At the start of the 1989 season, Henke encountered his first extended bout with adversity. In the first five weeks of the season, Henke compiled a mere 6.1 IP, which included three blown saves in five opportunities. In a home game against Seattle, Henke was booed loudly by a packed SkyDome crowd upon his arrival in the game. According to the May 8, 1989 edition of The Toronto Star, Henke took the harsh reaction well, stating that "It's their privilege." However, the team's pitching coach at the time, Al Widmar, voiced his displeasure when he said, "All those people on him because of the bad time he's going through are forgetting all the good things he's done for the team." As it turns out, Widmar was right, not simply because 6.1 IP is far too small a sample size to incite merited wide-scale booing, but because Henke rebounded to have one of the best seasons of his career. The October 3, 1989 edition of USA Today, includes the following quote by Henke:

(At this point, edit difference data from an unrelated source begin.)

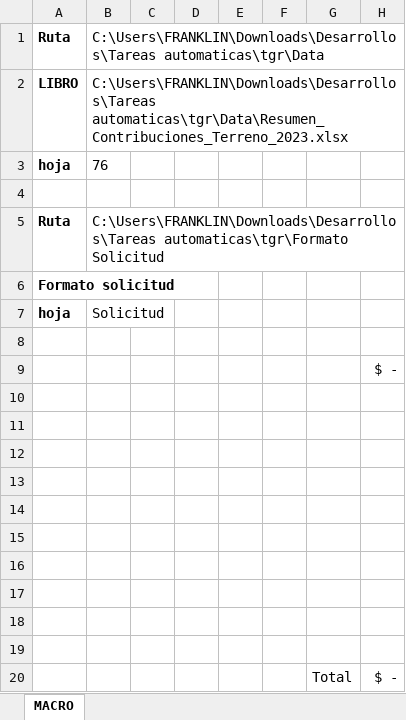
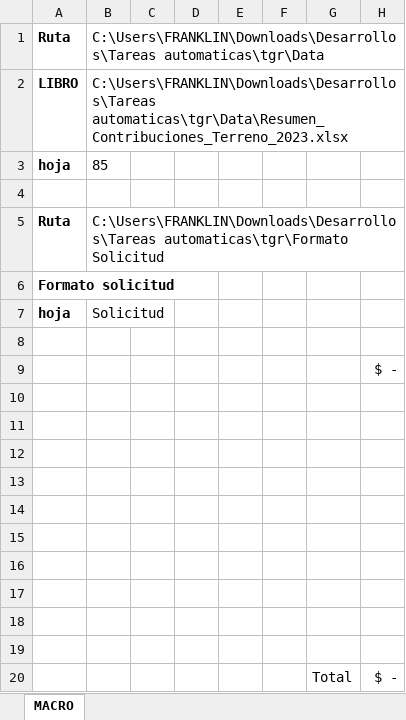
Before and after one commit to franklincaza/TGR, an Excel workbook: Data/Macro TGR.xlsm, sheet MACRO, drawn as a sheet; values as stored, in another font and other column widths than the file's, no borders; the diff names each change by its address in the sheet, - before the commit and + after, or states it on an @@ line.

```diff
--- a/Data/Macro TGR.xlsm (sheet MACRO)
+++ b/Data/Macro TGR.xlsm (sheet MACRO)
-B3: 76
+B3: 85
```
Also changed, not shown: Data/Master.xlsx, Data/Resumen_Contribuciones_Terreno_2023.xlsx, 22 other files.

I was struggling because I had something like six innings in six weeks. It hurt. I can look back on it now and laugh because it wasn't as bad as it seemed earlier.
By season's end, he posted a 1.92 ERA, a 1.022 WHIP, 116 K, and 20 SV in 89 IP. Unfortunately, the low saves totals led some -- Boswell likely included -- to dismiss his season as a down year.

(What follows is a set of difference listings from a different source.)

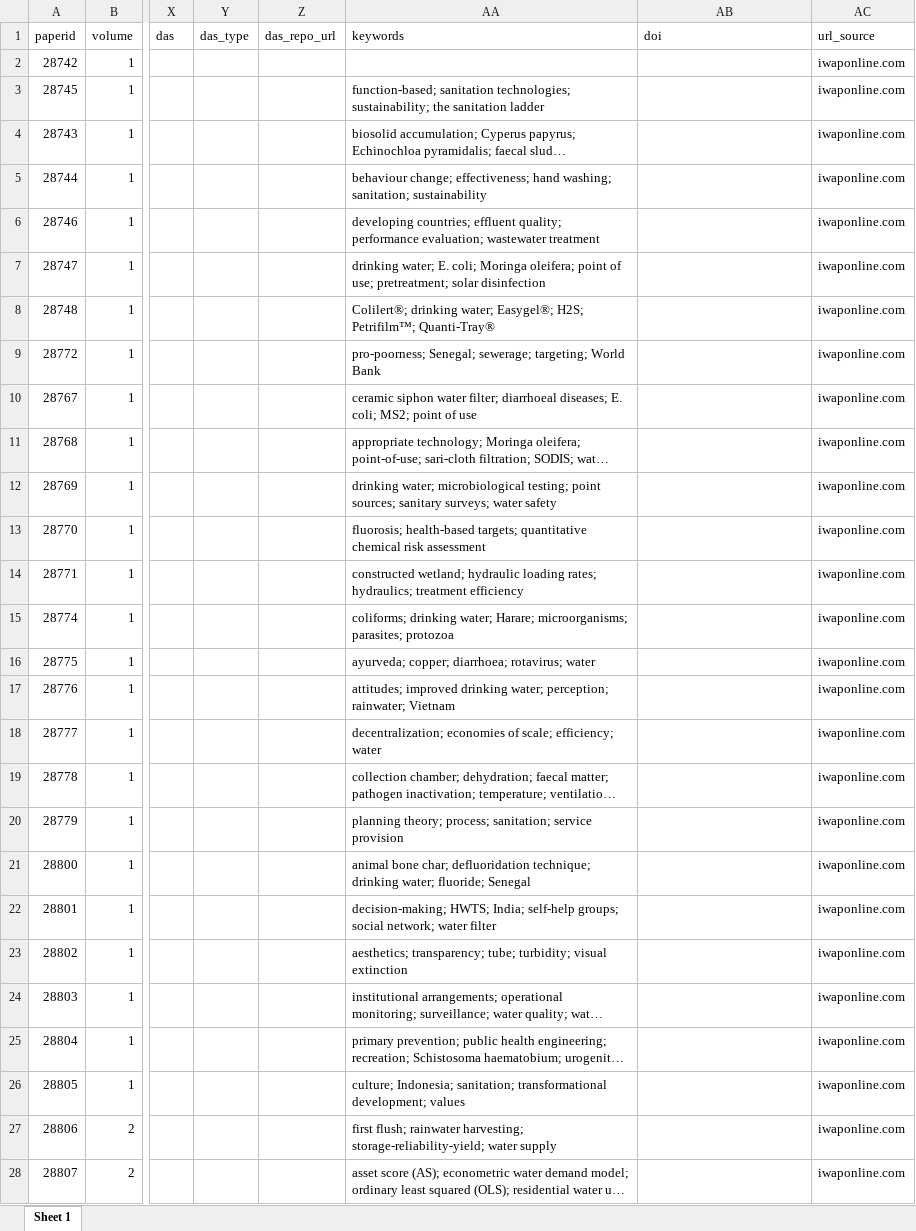
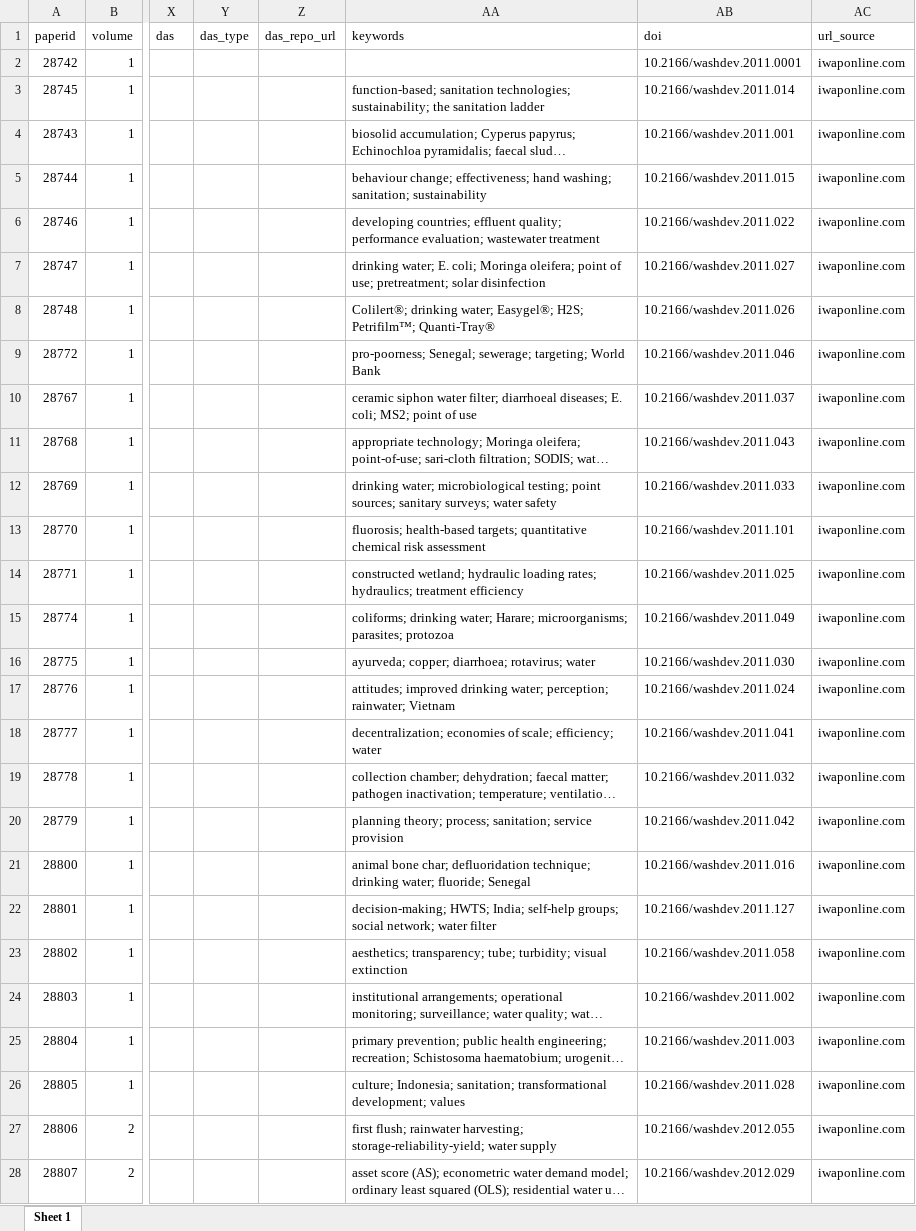
Before and after one commit to openwashdata/washopenresearch, an Excel workbook: inst/extdata/washdev.xlsx, sheet Sheet 1, drawn as a sheet; only a part is shown, gaps mark what is left out; long unchanged cells end in …; values as stored, in another font and other column widths than the file's, no borders; the diff covers the shown part only; the diff names each change by its address in the sheet, - before the commit and + after, or states it on an @@ line.

```diff
--- a/inst/extdata/washdev.xlsx (sheet Sheet 1)
+++ b/inst/extdata/washdev.xlsx (sheet Sheet 1)
-AB2 (doi): (empty)
+AB2 (doi): 10.2166/washdev.2011.0001
-AB3 (doi): (empty)
+AB3 (doi): 10.2166/washdev.2011.014
-AB4 (doi): (empty)
+AB4 (doi): 10.2166/washdev.2011.001
-AB5 (doi): (empty)
+AB5 (doi): 10.2166/washdev.2011.015
-AB6 (doi): (empty)
+AB6 (doi): 10.2166/washdev.2011.022
-AB7 (doi): (empty)
+AB7 (doi): 10.2166/washdev.2011.027
-AB8 (doi): (empty)
+AB8 (doi): 10.2166/washdev.2011.026
-AB9 (doi): (empty)
+AB9 (doi): 10.2166/washdev.2011.046
-AB10 (doi): (empty)
+AB10 (doi): 10.2166/washdev.2011.037
-AB11 (doi): (empty)
+AB11 (doi): 10.2166/washdev.2011.043
-AB12 (doi): (empty)
+AB12 (doi): 10.2166/washdev.2011.033
-AB13 (doi): (empty)
+AB13 (doi): 10.2166/washdev.2011.101
-AB14 (doi): (empty)
+AB14 (doi): 10.2166/washdev.2011.025
-AB15 (doi): (empty)
+AB15 (doi): 10.2166/washdev.2011.049
-AB16 (doi): (empty)
+AB16 (doi): 10.2166/washdev.2011.030
-AB17 (doi): (empty)
+AB17 (doi): 10.2166/washdev.2011.024
-AB18 (doi): (empty)
+AB18 (doi): 10.2166/washdev.2011.041
-AB19 (doi): (empty)
+AB19 (doi): 10.2166/washdev.2011.032
-AB20 (doi): (empty)
+AB20 (doi): 10.2166/washdev.2011.042
-AB21 (doi): (empty)
+AB21 (doi): 10.2166/washdev.2011.016
-AB22 (doi): (empty)
+AB22 (doi): 10.2166/washdev.2011.127
-AB23 (doi): (empty)
+AB23 (doi): 10.2166/washdev.2011.058
-AB24 (doi): (empty)
+AB24 (doi): 10.2166/washdev.2011.002
-AB25 (doi): (empty)
+AB25 (doi): 10.2166/washdev.2011.003
-AB26 (doi): (empty)
+AB26 (doi): 10.2166/washdev.2011.028
-AB27 (doi): (empty)
+AB27 (doi): 10.2166/washdev.2012.055
-AB28 (doi): (empty)
+AB28 (doi): 10.2166/washdev.2012.029
```
Also changed, not shown: 870 edited cells elsewhere in this sheet, inst/extdata/ploswater.xlsx, inst/extdata/uncnewsletter.xlsx, 16 other files.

In 1991, a hard-throwing young pitcher named Duane Ward emerged as one of the game's best relief pitchers. By that point, he had been with the Blue Jays for three full seasons, but he never really took flight until his fourth full campaign. His K/9 and BB/9 totals improved significantly, which led to a sharp decrease in his ERA and WHIP. Conversely, Henke was 33 years old, six years Ward's senior, a time when the injury bug is not only contracted more often, but also lasts a lot longer. In April of that year, Henke went on the disabled list with a pulled groin muscle that was acquired while fielding balls during practice. Ward, who amassed 12 saves in 13 chances during Henke's departure, stepped in admirably. And so it became clear that Henke, who would become a free agent after the 1992 season, had a successor waiting in the wings.
Not one to back down easily, Henke came back firing, as he set a major league record for consecutive saves with 24, from April 9 - August 7, 1991. The associated press published a list of the consecutive saves leaders at the time, which was, not surprisingly, full of Henke's contemporaries:

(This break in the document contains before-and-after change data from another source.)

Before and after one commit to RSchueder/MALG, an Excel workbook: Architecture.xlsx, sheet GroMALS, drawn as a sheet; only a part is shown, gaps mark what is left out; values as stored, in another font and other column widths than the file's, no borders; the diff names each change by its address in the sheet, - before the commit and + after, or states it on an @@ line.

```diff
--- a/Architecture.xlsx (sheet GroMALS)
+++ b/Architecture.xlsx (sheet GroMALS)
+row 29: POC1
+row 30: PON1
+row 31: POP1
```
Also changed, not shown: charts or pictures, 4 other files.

Leading consecutive save opportunities converted since 1988 when blown saves were recorded on a major league-wide basis:
24 - Tom Henke, Toronto, 1991 (April 9 - August 7).
23 - John Franco, Cincinnati, 1988 (July 1 - September 11).
23 - Rob Dibble, Cincinnati, 1991 (April 8 - July 16).
21 - Doug Jones, Cleveland, 1988 (May 13 - August 11).
20 - Dennis Eckersley, Oakland, 1990 (April 10 - June 12).
19 - Dennis Eckersely, Oakland, 1990 (June 15 - August).
Of course, Eric Gagne now holds the record, with a total that dwarfs the ones listed above, though that should not take anything away from Henke's accomplishment.
In 1992, Henke posted yet another stellar season. He finished with a 2.26 ERA, a 1.114 WHIP, 46 K, and 34 SV in 55.2 IP. Ward was absolutely unbelievable that season, while racking up almost twice as many IP as Henke. The two teamed up to help a stacked Blue Jays roster capture the organization's first World Championship, only 15 years after its inception. It was clear, however, that Ward's presence made Henke expendable. In 1992, despite the fact that Henke voiced a desire to stay in Toronto, he signed with the Rangers, who narrowly beat out the Boston Red Sox for his services. The 2-year-$8 million contract he received no doubt played a role in the Blue Jays' decision to not retain his services.